Last Monday, the City-County Council of Indianapolis unanimously approved a measure to make the city’s streets safer and more convenient for all travelers, whether they are on a bicycle, in a car, riding the bus, or on foot.
A three-year campaign in Spokane, Washington engaged hundreds of Complete Streets supporters with high- and low-tech methods. Their work inspired the adoption of a new ordinance requiring a Complete Streets approach for transportation projects.
In just the last nine months, 45 communities have adopted Complete Streets policies – just two shy of the record number of policies adopted in all of 2009. The sheer number of localities realizing the benefits of Complete Streets is inspiring, but it’s becoming more difficult to track. Help out by sharing your successes with us!
Last Thursday, St. Louis Mayor Francis Slay signed complete streets into law. The city will now “consider complete street elements in the design, construction and maintenance of public transportation projects, improvements and facilities.”

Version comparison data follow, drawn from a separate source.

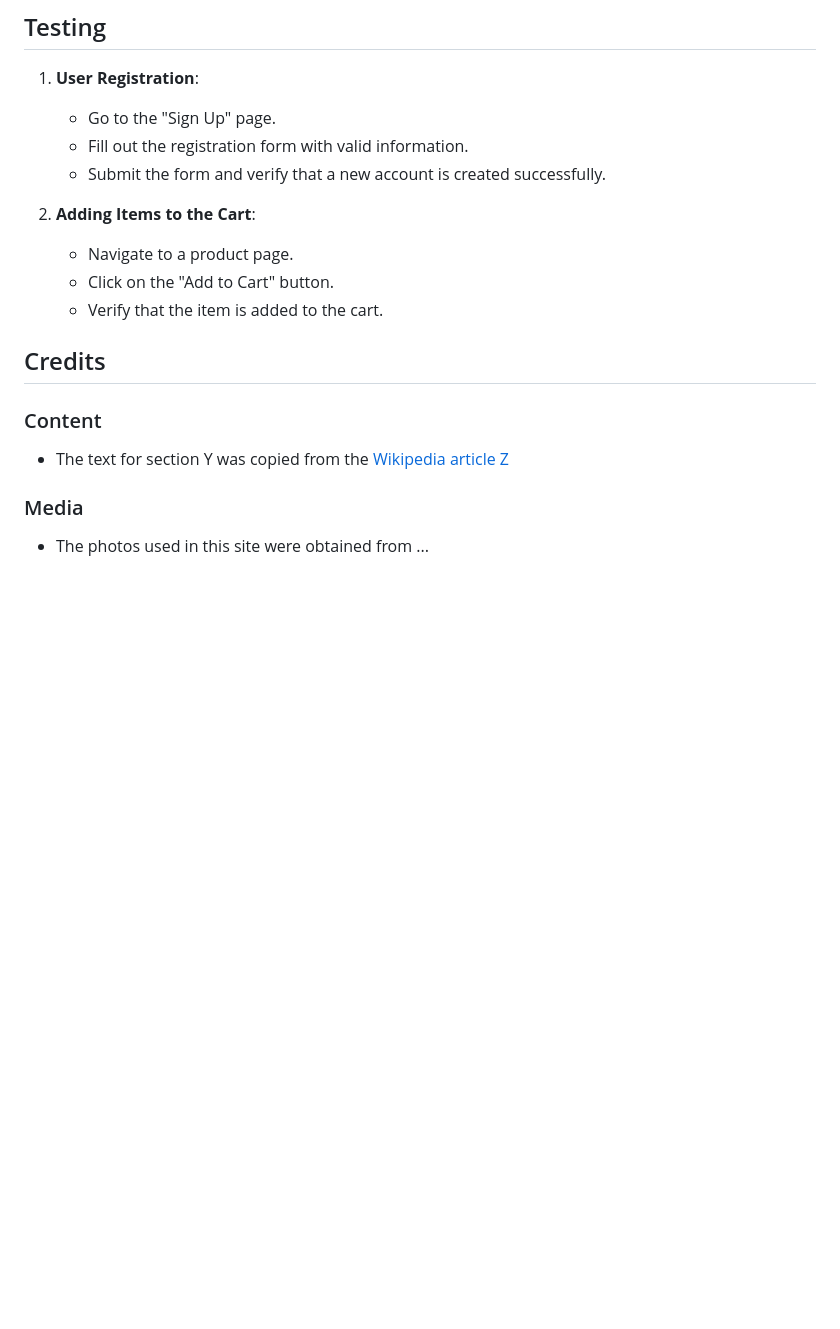
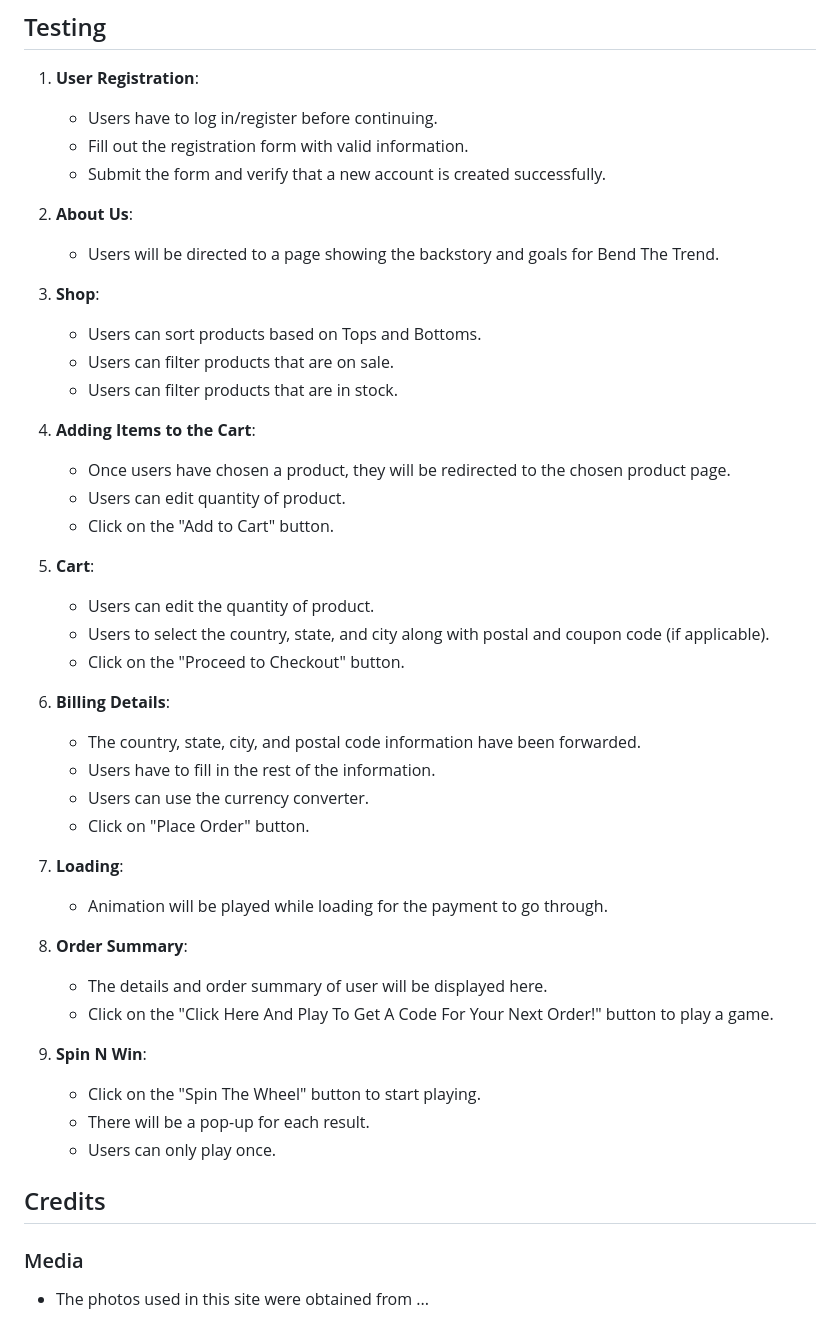
Before and after one commit to Dewiliaa/BendTheTrend, a Markdown page: README.md, the part around the change. Drawn GitHub-style; blank space fills up the shorter version.

Commit message:
Added more information on the testing in ReadMe

```diff
--- a/README.md
+++ b/README.md
@@ -45,19 +45,47 @@ Bend The Trend is more than simply a project; it represents a shift toward a mor
 ## Testing
 
 1. **User Registration**:
-    - Go to the "Sign Up" page.
+    - Users have to log in/register before continuing.
     - Fill out the registration form with valid information.
     - Submit the form and verify that a new account is created successfully.
 
-2. **Adding Items to the Cart**:
-    - Navigate to a product page.
+2. **About Us**:
+    - Users will be directed to a page showing the backstory and goals for Bend The Trend.
+
+3. **Shop**:
+    - Users can sort products based on Tops and Bottoms.
+    - Users can filter products that are on sale.
+    - Users can filter products that are in stock.
+
+4. **Adding Items to the Cart**:
+    - Once users have chosen a product, they will be redirected to the chosen product page.
+    - Users can edit quantity of product.
     - Click on the "Add to Cart" button.
-    - Verify that the item is added to the cart.
+
+5. **Cart**:
+    - Users can edit the quantity of product.
+    - Users to select the country, state, and city along with postal and coupon code (if applicable).
+    - Click on the "Proceed to Checkout" button.
+
+6. **Billing Details**:
+    - The country, state, city, and postal code information have been forwarded.
+    - Users have to fill in the rest of the information.
+    - Users can use the currency converter.
+    - Click on "Place Order" button.
+
+7. **Loading**:
+    - Animation will be played while loading for the payment to go through.
+
+8. **Order Summary**:
+    - The details and order summary of user will be displayed here.
+    - Click on the "Click Here And Play To Get A Code For Your Next Order!" button to play a game.
+
+9. **Spin N Win**:
+    - Click on the "Spin The Wheel" button to start playing.
+    - There will be a pop-up for each result.
+    - Users can only play once.
 
 ## Credits
-
-### Content
-- The text for section Y was copied from the [Wikipedia article Z](https://en.wikipedia.org/wiki/Z)
 
 ### Media
 - The photos used in this site were obtained from ...
```
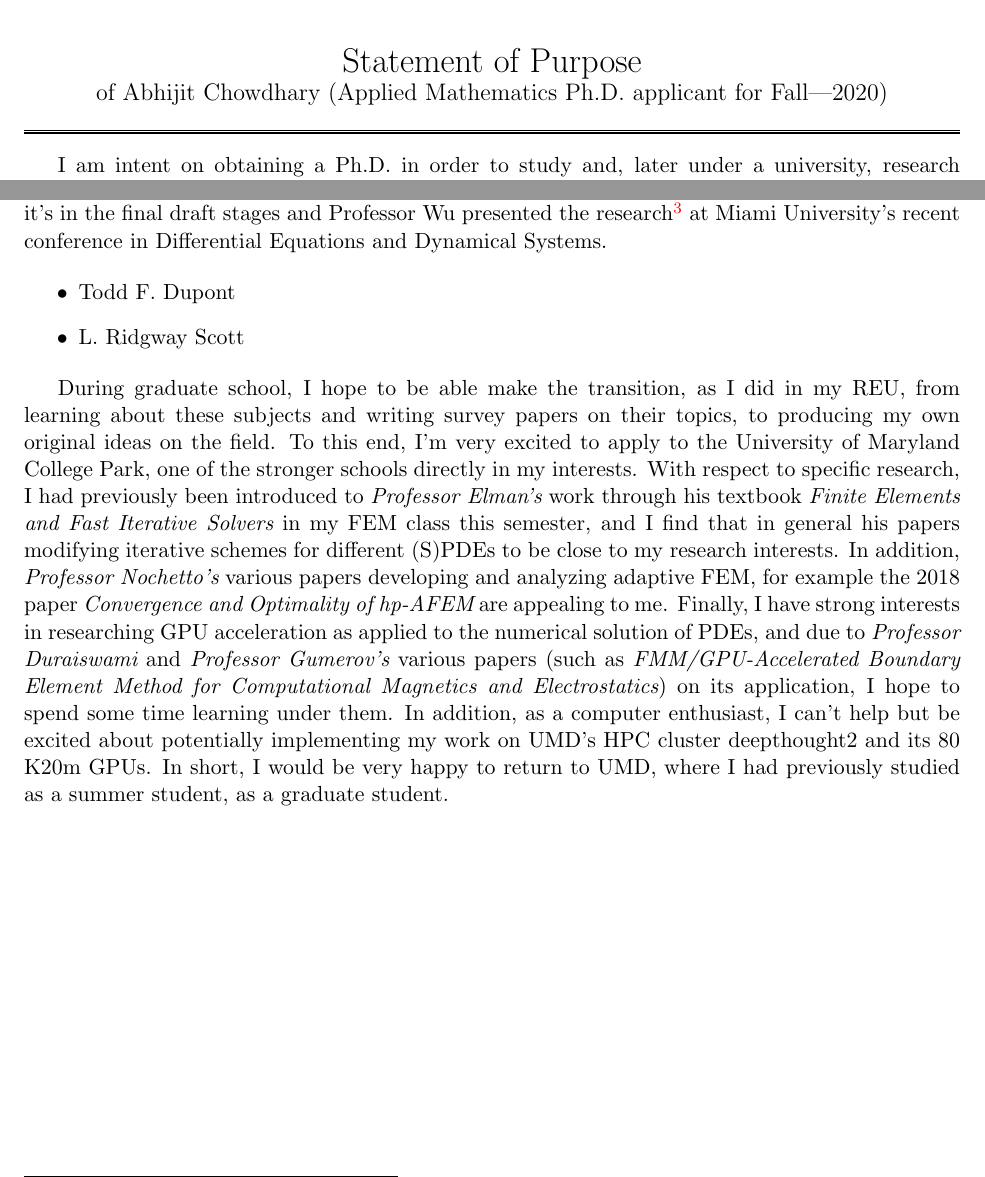
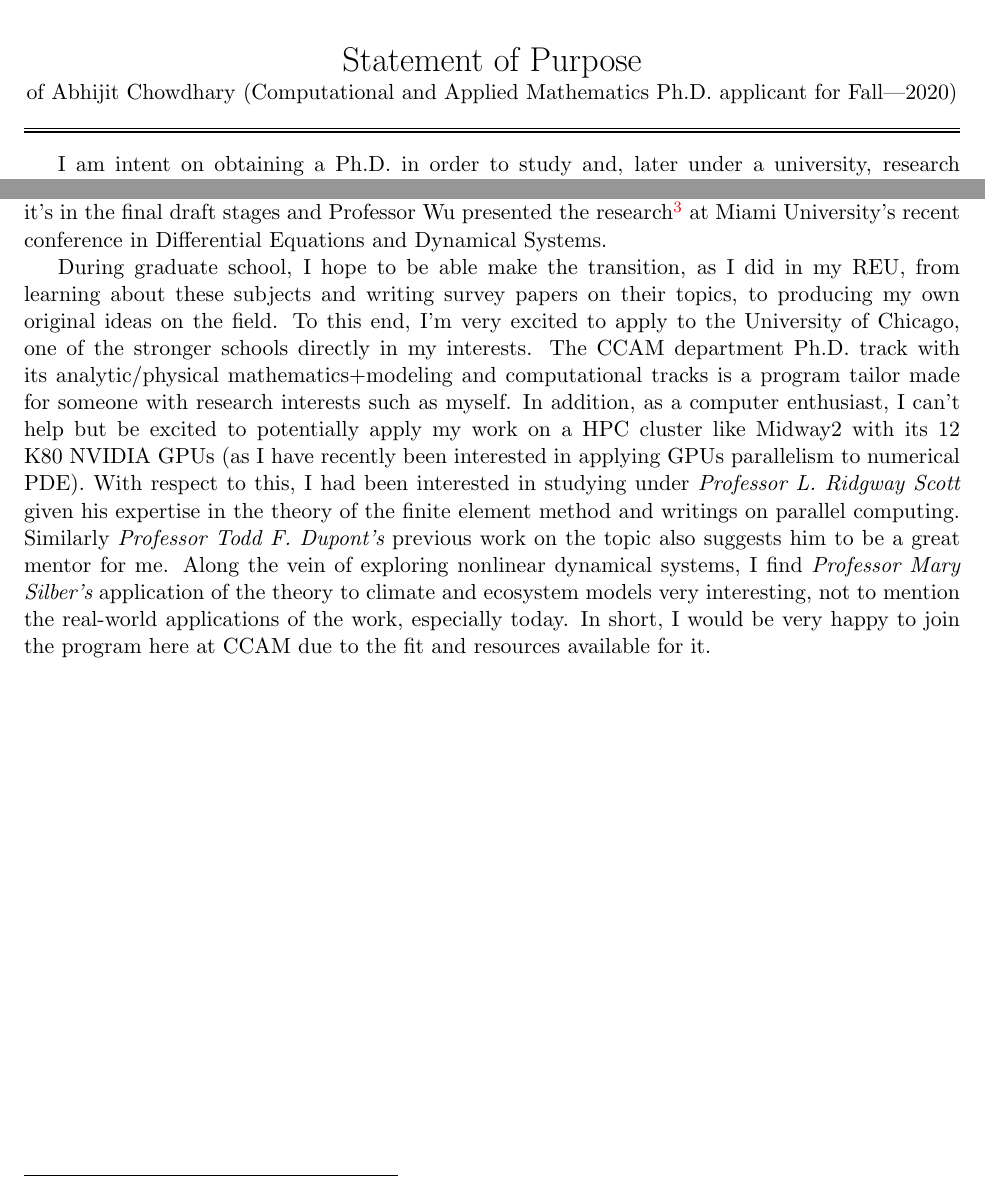
Before and after one commit to abhijit-c/PhDApplications, a LaTeX document (TeXSrc/Chicago/src.tex): two parts of pages 1 and 2 of 2, joined at a grey line, cut so that both start at the same text. Compiled offline with pdfLaTeX.

Commit message:
Donme Chicago

```diff
--- a/TeXSrc/Chicago/src.tex
+++ b/TeXSrc/Chicago/src.tex
@@ -38,7 +38,7 @@
 \begin{document}
 
 \begin{center}\LARGE\soptitle\\
-\large of \yourname\ (Applied Mathematics Ph.D. applicant for Fall---2020)
+\normalsize of \yourname\ (Computational and Applied Mathematics Ph.D. applicant for Fall---2020)
 \end{center}
 
 \hrule
@@ -125,33 +125,24 @@ Professor Wu presented the research%
 at Miami University's recent conference in Differential Equations and Dynamical
 Systems.
 
-\begin{itemize}
-  \item Todd F. Dupont
-  \item L. Ridgway Scott
-\end{itemize}
-
 During graduate school, I hope to be able make the transition, as I did in my
 REU, from learning about these subjects and writing survey papers on their
 topics, to producing my own original ideas on the field. To this end, I'm very
-excited to apply to the University of Maryland College Park, one of the stronger
-schools directly in my interests. With respect to specific research, I had
-previously been introduced to {\em Professor Elman's} work through his textbook
-{\em Finite Elements and Fast Iterative Solvers} in my FEM class this semester,
-and I find that in general his papers modifying iterative schemes for different
-(S)PDEs to be close to my research interests. In addition, {\em Professor
-Nochetto's} various papers developing and analyzing adaptive FEM, for example
-the 2018 paper {\em Convergence and Optimality of hp-AFEM} are appealing to me.
-Finally, I have strong interests in researching GPU acceleration as applied to
-the numerical solution of PDEs, and due to {\em Professor Duraiswami} and {\em
-Professor Gumerov's} various papers (such as {\em FMM/GPU-Accelerated Boundary
-Element Method for Computational Magnetics and Electrostatics}) on its
-application, I hope to spend some time learning under them. In addition, as
-a computer enthusiast, I can't help but be excited about potentially
-implementing my work on UMD's HPC cluster deepthought2 and its 80 K20m GPUs. In
-short, I would be very happy to return to UMD, where I had previously studied as
-a summer student, as a graduate student.
-
-
-
+excited to apply to the University of Chicago, one of the stronger schools
+directly in my interests. The CCAM department Ph.D. track with its
+analytic/physical mathematics+modeling and computational tracks is a program
+tailor made for someone with research interests such as myself. In addition, as
+a computer enthusiast, I can't help but be excited to potentially apply my work
+on a HPC cluster like Midway2 with its 12 K80 NVIDIA GPUs (as I have recently
+been interested in applying GPUs parallelism to numerical PDE). With respect to
+this, I had been interested in studying under {\em Professor L. Ridgway Scott}
+given his expertise in the theory of the finite element method and writings on
+parallel computing. Similarly {\em Professor Todd F. Dupont's} previous work on
+the topic also suggests him to be a great mentor for me. Along the vein of
+exploring nonlinear dynamical systems, I find {\em Professor Mary Silber's}
+application of the theory to climate and ecosystem models very interesting, not
+to mention the real-world applications of the work, especially today. In short,
+I would be very happy to join the program here at CCAM due to the fit and
+resources available for it.
 
 \end{document}
```
Also changed, not shown: TeXSrc/Chicago/Chicago_SoP.pdf (added).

This week: Lansing City Council passes a complete streets ordinance, Fairhope (AL) and Ankeny (IA) work toward their policies, and more.